Exercise aim> Copy out exactly the lines that begin with the one containing "B --> D[Non-Tokengine Services]" and continue until the last line of the material.

[[ Material for the task, beginning ]]

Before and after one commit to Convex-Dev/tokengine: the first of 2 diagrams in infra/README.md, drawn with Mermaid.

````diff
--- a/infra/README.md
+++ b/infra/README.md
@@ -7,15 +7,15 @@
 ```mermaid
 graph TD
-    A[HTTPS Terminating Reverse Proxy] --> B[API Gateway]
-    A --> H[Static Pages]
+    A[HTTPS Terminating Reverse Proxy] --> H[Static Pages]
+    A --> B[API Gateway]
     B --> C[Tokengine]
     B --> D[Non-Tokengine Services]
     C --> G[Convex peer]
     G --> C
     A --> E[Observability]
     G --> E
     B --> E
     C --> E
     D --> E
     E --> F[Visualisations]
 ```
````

[[ Material for the task, end ]]

The answer>
     B --> D[Non-Tokengine Services]
     C --> G[Convex peer]
     G --> C
     A --> E[Observability]
     G --> E
     B --> E
     C --> E
     D --> E
     E --> F[Visualisations]
 ```
````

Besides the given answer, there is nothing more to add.